Scientists Uncover Causes of Persistent Cold Wave in North India

    The Hawk
    February1/ 2024
    Last Updated:

    Unlocking the mysteries of North India's cold wave: IISER Mohali research exposes Siberian high impact, severe conditions, and climate trends.

    Cold wave in North India

    New Delhi: A team of researchers from IISER Mohali has uncovered the secrets behind the cold wave conditions in North India. In their study, which was published in the journal Weather and Climate Extremes and led by Professor Raju Attada they emphasize that the main cause of the freezing weather is the infiltration of dry air from the Siberian high.

    The Siberian High is a weather phenomenon characterized by an accumulation of cold and dry air in northeastern Eurasia between November and February.

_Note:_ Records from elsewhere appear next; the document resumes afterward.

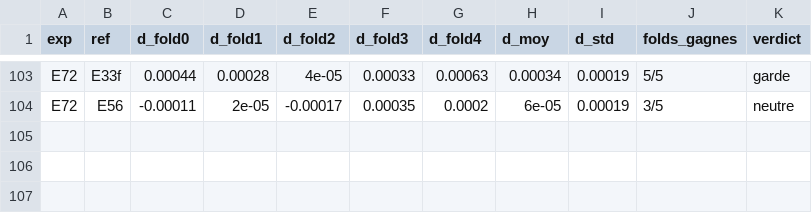
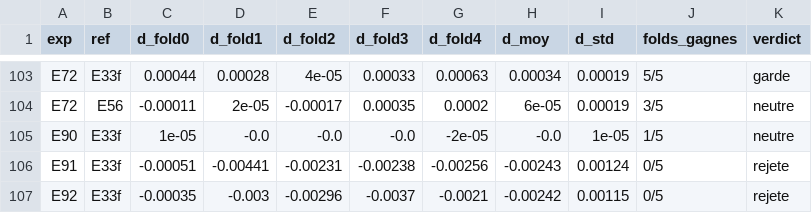
Before and after one commit to zidir2004/HACKATHON2026, a CSV file: usine/experiences/comparaisons.csv, drawn as a sheet; only a part is shown, gaps mark what is left out; the diff names each change by its address in the sheet, - before the commit and + after, or states it on an @@ line.

```diff
--- a/usine/experiences/comparaisons.csv
+++ b/usine/experiences/comparaisons.csv
+row 105: E90 | E33f | 1e-05 | -0.0 | -0.0 | -0.0 | -2e-05 | -0.0 | 1e-05 | 1/5 | neutre
+row 106: E91 | E33f | -0.00051 | -0.00441 | -0.00231 | -0.00238 | -0.00256 | -0.00243 | 0.00124 | 0/5 | rejete
+row 107: E92 | E33f | -0.00035 | -0.003 | -0.00296 | -0.0037 | -0.0021 | -0.00242 | 0.00115 | 0/5 | rejete
```
Also changed, not shown: usine/experiences/registre.csv, 8 other files.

It plays a role in shaping North Indias winter climate. The study investigates the causes and worrisome patterns associated with this ongoing cold wave.

    By analyzing normalized minimum temperature anomalies the research team identifies cold waves when there are four or more consecutive days with a standard deviation below minus 2. On Wednesday Delhi and other northern regions experienced cold accompanied by rainfall and snowfall in various areas. According to the India Meteorological Department (IMD) Delhi recorded a temperature of 18.6 degrees Celsius four degrees below average for this season and a minimum temperature of 7.3 degrees Celsius slightly lower than normal.

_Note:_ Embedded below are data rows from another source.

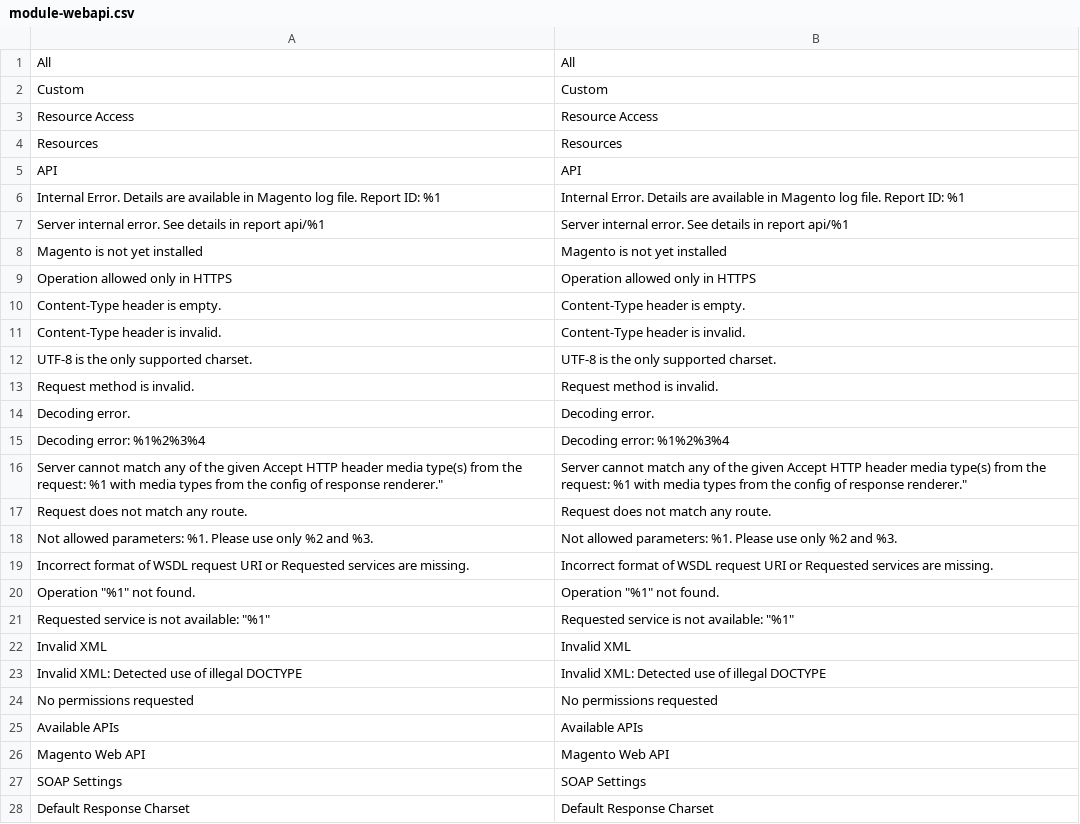
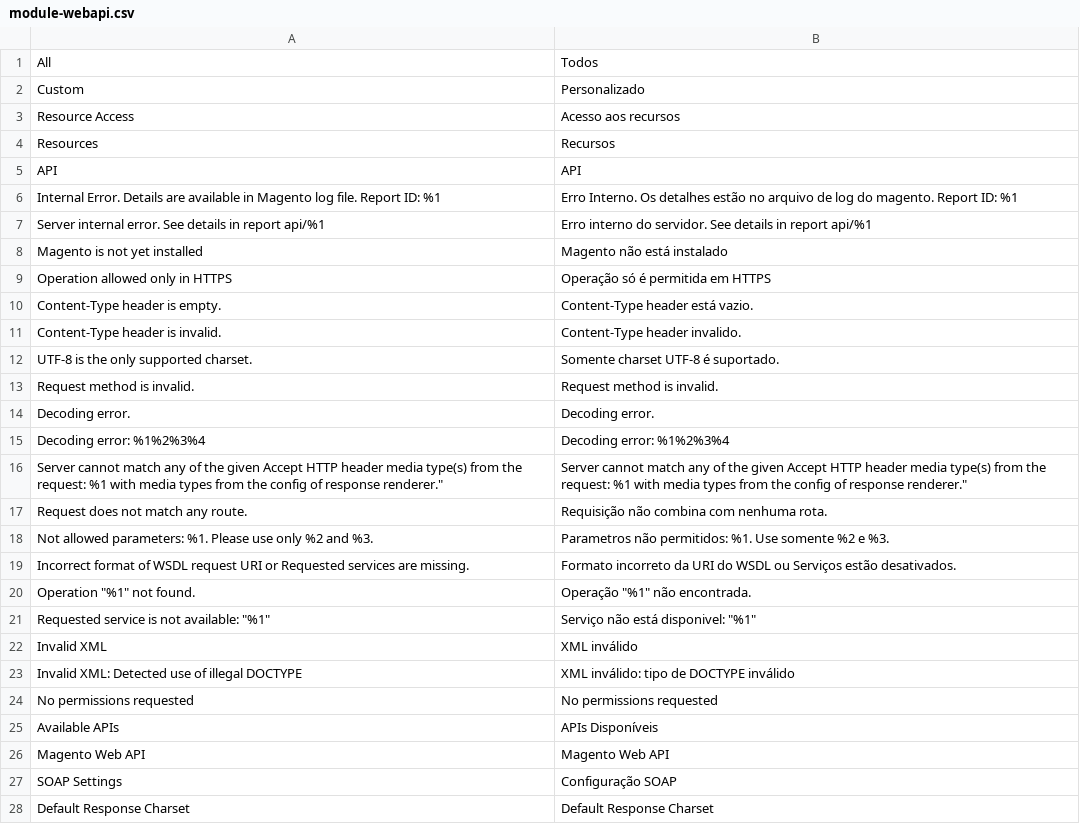
Before and after one commit to Bleez/Magento2-PT-BR, a CSV file: module-webapi.csv, drawn as a sheet; only a part is shown; the diff covers the shown part only.

Commit message:
traduzido quase tudo

```diff
--- a/module-webapi.csv
+++ b/module-webapi.csv
@@ -1,13 +1,13 @@
-All,All
-Custom,Custom
-"Resource Access","Resource Access"
-Resources,Resources
+All,Todos
+Custom,Personalizado
+"Resource Access","Acesso aos recursos"
+Resources,Recursos
 API,API
-"Internal Error. Details are available in Magento log file. Report ID: %1","Internal Error. Details are available in Magento log file. Report ID: %1"
-"Server internal error. See details in report api/%1","Server internal error. See details in report api/%1"
-"Magento is not yet installed","Magento is not yet installed"
-"Operation allowed only in HTTPS","Operation allowed only in HTTPS"
-"Content-Type header is empty.","Content-Type header is empty."
-"Content-Type header is invalid.","Content-Type header is invalid."
-"UTF-8 is the only supported charset.","UTF-8 is the only supported charset."
+"Internal Error. Details are available in Magento log file. Report ID: %1","Erro Interno. Os detalhes estão no arquivo de log do magento. Report ID: %1"
+"Server internal error. See details in report api/%1","Erro interno do servidor. See details in report api/%1"
+"Magento is not yet installed","Magento não está instalado"
+"Operation allowed only in HTTPS","Operação só é permitida em HTTPS"
+"Content-Type header is empty.","Content-Type header está vazio."
+"Content-Type header is invalid.","Content-Type header invalido."
+"UTF-8 is the only supported charset.","Somente charset UTF-8 é suportado."
 "Request method is invalid.","Request method is invalid."
@@ -16,13 +16,13 @@ API,API
 "Server cannot match any of the given Accept HTTP header media type(s) from the request: "%1 with media types from the config of response renderer.", "Server cannot match any of the given Accept HTTP header media type(s) from the request: "%1 with media types from the config of response renderer."
-"Request does not match any route.","Request does not match any route."
-"Not allowed parameters: %1. Please use only %2 and %3.","Not allowed parameters: %1. Please use only %2 and %3."
-"Incorrect format of WSDL request URI or Requested services are missing.","Incorrect format of WSDL request URI or Requested services are missing."
-"Operation ""%1"" not found.","Operation ""%1"" not found."
-"Requested service is not available: ""%1""","Requested service is not available: ""%1"""
-"Invalid XML","Invalid XML"
-"Invalid XML: Detected use of illegal DOCTYPE","Invalid XML: Detected use of illegal DOCTYPE"
+"Request does not match any route.","Requisição não combina com nenhuma rota."
+"Not allowed parameters: %1. Please use only %2 and %3.","Parametros não permitidos: %1. Use somente %2 e %3."
+"Incorrect format of WSDL request URI or Requested services are missing.","Formato incorreto da URI do WSDL ou Serviços estão desativados."
+"Operation ""%1"" not found.","Operação ""%1"" não encontrada."
+"Requested service is not available: ""%1""","Serviço não está disponivel: ""%1"""
+"Invalid XML","XML inválido"
+"Invalid XML: Detected use of illegal DOCTYPE","XML inválido: tipo de DOCTYPE inválido"
 "No permissions requested","No permissions requested"
-"Available APIs","Available APIs"
+"Available APIs","APIs Disponíveis"
 "Magento Web API","Magento Web API"
-"SOAP Settings","SOAP Settings"
+"SOAP Settings","Configuração SOAP"
 "Default Response Charset","Default Response Charset"
```
Also changed, not shown: 4 edited cells elsewhere in this file.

    The study attributes this prolonged wave to the intrusion of cold and dry air, from the Siberian High, which is intensified by atmospheric blocking caused by high latitude weather systems.
    This phenomenon leads to the build up of air resulting in extremely chilly conditions in northern India.

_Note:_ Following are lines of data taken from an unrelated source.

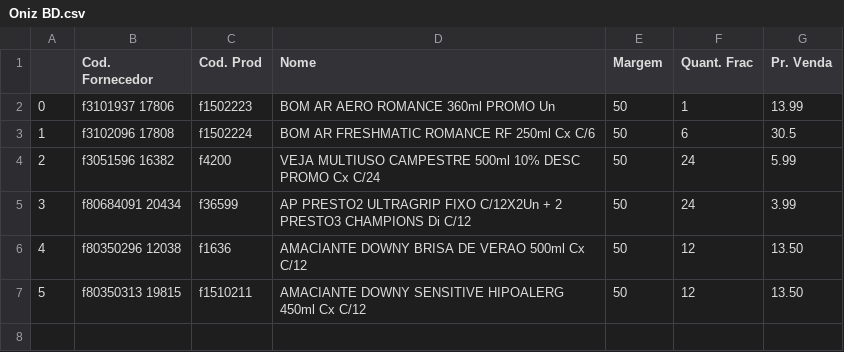
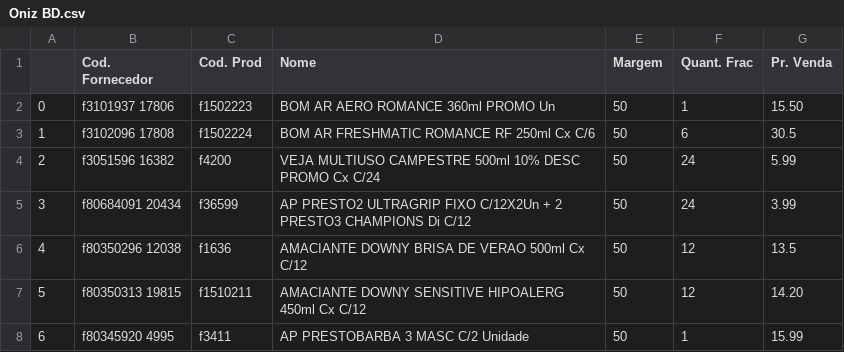
Before and after one commit to I3run01/PY-Auto-Preco-V2, a CSV file: Oniz BD.csv, drawn as a sheet.

```diff
--- a/Oniz BD.csv
+++ b/Oniz BD.csv
@@ -1,3 +1,3 @@
 ,Cod. Fornecedor,Cod. Prod,Nome,Margem,Quant. Frac,Pr. Venda
-0,f3101937 17806,f1502223,BOM AR AERO ROMANCE 360ml PROMO Un,50,1,13.99
+0,f3101937 17806,f1502223,BOM AR AERO ROMANCE 360ml PROMO Un,50,1,15.50
 1,f3102096 17808,f1502224,BOM AR FRESHMATIC ROMANCE RF 250ml Cx C/6,50,6,30.5
@@ -5,3 +5,4 @@
 3,f80684091 20434,f36599,AP PRESTO2 ULTRAGRIP FIXO C/12X2Un + 2 PRESTO3 CHAMPIONS Di C/12,50,24,3.99
-4,f80350296 12038,f1636,AMACIANTE DOWNY BRISA DE VERAO 500ml Cx C/12,50,12,13.50
-5,f80350313 19815,f1510211,AMACIANTE DOWNY SENSITIVE HIPOALERG 450ml Cx C/12,50,12,13.50
+4,f80350296 12038,f1636,AMACIANTE DOWNY BRISA DE VERAO 500ml Cx C/12,50,12,13.5
+5,f80350313 19815,f1510211,AMACIANTE DOWNY SENSITIVE HIPOALERG 450ml Cx C/12,50,12,14.20
+6,f80345920 4995,f3411,AP PRESTOBARBA 3 MASC C/2 Unidade,50,1,15.99
```
Also changed, not shown: 2 other files.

    The research team, which includes KS Athira from IISER Mohali and V Brahmananda Rao from the National Institute for Space Research, Brazil mentions that this years winter atmospheric blocking has intensified waves causing them to persist longer from December to January.

    By analyzing data from 1982 to 2020 the study highlights a decrease in the occurrence, duration and intensity of cold wave events during this period. This decline is attributed to increasing winter temperatures due to global warming and a reduction in the number of western disturbances (WDs) which are storms originating from the Caspian or Mediterranean Sea that bring non monsoonal rainfall to northwest India.

    The researchers emphasize the impacts of cold waves on human health as well as agriculture, livestock and transportation. The risk of hypothermia and frostbite among groups underscores the need for clear policies, at different administrative levels.

    Attada stresses the significance of understanding features and dynamics for accurate predictions of cold wave events. They urge actions aimed at saving human lives during such weather conditions.

    —Input from Agencies